Task inputs below:

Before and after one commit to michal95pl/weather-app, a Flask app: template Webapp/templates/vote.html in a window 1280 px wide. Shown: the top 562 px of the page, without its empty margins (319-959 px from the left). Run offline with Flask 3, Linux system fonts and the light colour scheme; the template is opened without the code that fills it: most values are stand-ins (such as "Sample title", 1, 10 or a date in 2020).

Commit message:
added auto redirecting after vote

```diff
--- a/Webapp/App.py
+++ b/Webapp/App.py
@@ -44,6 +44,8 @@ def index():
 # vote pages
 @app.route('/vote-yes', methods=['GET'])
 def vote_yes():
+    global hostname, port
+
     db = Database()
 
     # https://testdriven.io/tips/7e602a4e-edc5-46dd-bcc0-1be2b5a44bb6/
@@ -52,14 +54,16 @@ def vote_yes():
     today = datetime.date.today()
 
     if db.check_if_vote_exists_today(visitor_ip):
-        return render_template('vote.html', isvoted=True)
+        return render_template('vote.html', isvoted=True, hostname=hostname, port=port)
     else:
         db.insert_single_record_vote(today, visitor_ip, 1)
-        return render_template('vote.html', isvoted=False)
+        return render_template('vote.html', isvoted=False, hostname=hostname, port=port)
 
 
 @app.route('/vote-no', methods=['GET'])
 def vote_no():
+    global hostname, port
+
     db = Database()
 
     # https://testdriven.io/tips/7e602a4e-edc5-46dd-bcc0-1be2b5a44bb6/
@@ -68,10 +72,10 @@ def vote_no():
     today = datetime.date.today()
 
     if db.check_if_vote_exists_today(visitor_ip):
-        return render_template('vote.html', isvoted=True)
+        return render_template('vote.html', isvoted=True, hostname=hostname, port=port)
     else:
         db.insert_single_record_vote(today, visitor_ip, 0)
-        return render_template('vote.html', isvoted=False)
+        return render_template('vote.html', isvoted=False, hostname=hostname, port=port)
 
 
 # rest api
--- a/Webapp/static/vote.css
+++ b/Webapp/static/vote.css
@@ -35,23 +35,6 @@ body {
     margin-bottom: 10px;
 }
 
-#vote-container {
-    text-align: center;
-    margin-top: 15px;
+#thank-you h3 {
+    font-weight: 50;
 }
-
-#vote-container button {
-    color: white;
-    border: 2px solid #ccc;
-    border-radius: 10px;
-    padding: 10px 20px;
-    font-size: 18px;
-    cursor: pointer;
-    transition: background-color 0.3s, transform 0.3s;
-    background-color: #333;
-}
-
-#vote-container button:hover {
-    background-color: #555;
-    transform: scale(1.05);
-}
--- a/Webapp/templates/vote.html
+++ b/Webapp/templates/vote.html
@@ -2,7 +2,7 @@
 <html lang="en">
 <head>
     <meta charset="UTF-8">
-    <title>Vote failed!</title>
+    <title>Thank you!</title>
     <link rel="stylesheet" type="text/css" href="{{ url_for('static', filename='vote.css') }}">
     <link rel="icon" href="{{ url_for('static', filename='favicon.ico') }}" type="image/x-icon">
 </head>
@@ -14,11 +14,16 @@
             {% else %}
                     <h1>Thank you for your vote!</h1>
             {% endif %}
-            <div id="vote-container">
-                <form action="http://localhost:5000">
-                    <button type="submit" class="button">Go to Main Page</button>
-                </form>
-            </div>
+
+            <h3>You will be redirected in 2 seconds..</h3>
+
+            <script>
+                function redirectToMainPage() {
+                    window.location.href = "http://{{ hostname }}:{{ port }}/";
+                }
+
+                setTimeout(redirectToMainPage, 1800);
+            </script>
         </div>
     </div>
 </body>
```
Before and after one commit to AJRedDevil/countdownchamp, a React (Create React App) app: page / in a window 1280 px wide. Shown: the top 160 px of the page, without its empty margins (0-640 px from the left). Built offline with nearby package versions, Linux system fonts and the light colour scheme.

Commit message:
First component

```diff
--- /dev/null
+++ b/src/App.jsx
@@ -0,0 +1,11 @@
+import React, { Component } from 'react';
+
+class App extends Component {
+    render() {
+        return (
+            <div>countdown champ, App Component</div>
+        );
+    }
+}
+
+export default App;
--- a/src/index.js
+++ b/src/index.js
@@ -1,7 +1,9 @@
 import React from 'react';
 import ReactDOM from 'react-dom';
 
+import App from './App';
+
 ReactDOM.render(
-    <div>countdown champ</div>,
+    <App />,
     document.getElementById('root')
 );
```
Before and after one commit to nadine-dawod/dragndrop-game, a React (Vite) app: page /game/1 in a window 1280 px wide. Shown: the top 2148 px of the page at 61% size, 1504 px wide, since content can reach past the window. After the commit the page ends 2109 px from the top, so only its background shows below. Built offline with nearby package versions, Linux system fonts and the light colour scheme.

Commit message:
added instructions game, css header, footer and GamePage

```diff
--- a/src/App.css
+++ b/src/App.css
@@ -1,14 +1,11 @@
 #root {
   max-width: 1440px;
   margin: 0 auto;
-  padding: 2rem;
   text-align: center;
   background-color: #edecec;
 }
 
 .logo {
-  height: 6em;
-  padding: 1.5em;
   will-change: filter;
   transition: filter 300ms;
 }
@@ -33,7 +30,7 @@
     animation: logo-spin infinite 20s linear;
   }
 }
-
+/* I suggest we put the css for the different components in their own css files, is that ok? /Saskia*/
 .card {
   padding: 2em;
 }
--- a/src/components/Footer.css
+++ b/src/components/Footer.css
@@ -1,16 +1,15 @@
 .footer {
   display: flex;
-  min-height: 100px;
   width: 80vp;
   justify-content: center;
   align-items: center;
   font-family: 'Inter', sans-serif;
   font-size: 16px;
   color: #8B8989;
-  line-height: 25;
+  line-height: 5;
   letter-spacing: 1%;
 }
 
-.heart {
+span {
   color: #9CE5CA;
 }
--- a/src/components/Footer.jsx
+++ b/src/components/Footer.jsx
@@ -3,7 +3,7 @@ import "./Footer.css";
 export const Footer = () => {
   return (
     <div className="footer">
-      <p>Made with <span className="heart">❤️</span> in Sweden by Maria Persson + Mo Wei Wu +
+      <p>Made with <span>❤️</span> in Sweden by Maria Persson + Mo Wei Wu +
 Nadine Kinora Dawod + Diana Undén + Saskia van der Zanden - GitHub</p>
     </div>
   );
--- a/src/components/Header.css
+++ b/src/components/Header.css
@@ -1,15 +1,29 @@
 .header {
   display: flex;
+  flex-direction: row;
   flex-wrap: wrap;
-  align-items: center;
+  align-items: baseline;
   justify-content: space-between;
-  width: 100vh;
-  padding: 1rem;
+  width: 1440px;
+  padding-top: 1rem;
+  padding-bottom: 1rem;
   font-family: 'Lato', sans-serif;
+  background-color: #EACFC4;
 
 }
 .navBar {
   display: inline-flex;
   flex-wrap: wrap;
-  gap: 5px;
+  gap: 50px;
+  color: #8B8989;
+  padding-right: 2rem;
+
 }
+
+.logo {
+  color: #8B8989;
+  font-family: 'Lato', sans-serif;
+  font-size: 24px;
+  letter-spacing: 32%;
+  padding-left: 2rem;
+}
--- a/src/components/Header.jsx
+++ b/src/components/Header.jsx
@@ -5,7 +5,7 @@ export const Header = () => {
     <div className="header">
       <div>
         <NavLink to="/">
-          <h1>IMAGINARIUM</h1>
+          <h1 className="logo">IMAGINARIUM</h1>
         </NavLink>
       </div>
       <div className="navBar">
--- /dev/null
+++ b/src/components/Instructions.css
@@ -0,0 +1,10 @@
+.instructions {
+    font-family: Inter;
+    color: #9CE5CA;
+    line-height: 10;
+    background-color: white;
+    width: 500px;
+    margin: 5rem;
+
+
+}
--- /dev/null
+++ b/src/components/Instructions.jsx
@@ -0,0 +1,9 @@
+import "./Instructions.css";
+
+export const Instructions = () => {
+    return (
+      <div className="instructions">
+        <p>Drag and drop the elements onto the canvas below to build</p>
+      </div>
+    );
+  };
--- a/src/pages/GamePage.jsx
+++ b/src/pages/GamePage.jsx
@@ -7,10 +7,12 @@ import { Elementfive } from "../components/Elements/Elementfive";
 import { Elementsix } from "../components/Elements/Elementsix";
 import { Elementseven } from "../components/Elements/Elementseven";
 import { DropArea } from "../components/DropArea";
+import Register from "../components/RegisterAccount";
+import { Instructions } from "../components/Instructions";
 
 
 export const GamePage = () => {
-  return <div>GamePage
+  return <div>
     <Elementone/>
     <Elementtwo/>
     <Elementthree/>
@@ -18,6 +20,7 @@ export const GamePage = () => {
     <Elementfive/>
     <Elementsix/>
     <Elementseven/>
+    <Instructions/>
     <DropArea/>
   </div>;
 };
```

End of Task inputs.

__Aim of the exercise__: Find each line in the records above that contains "height", and copy it.

__Response to the task__:
-  height: 6em;
-  min-height: 100px;
-  line-height: 25;
+  line-height: 5;
+    line-height: 10;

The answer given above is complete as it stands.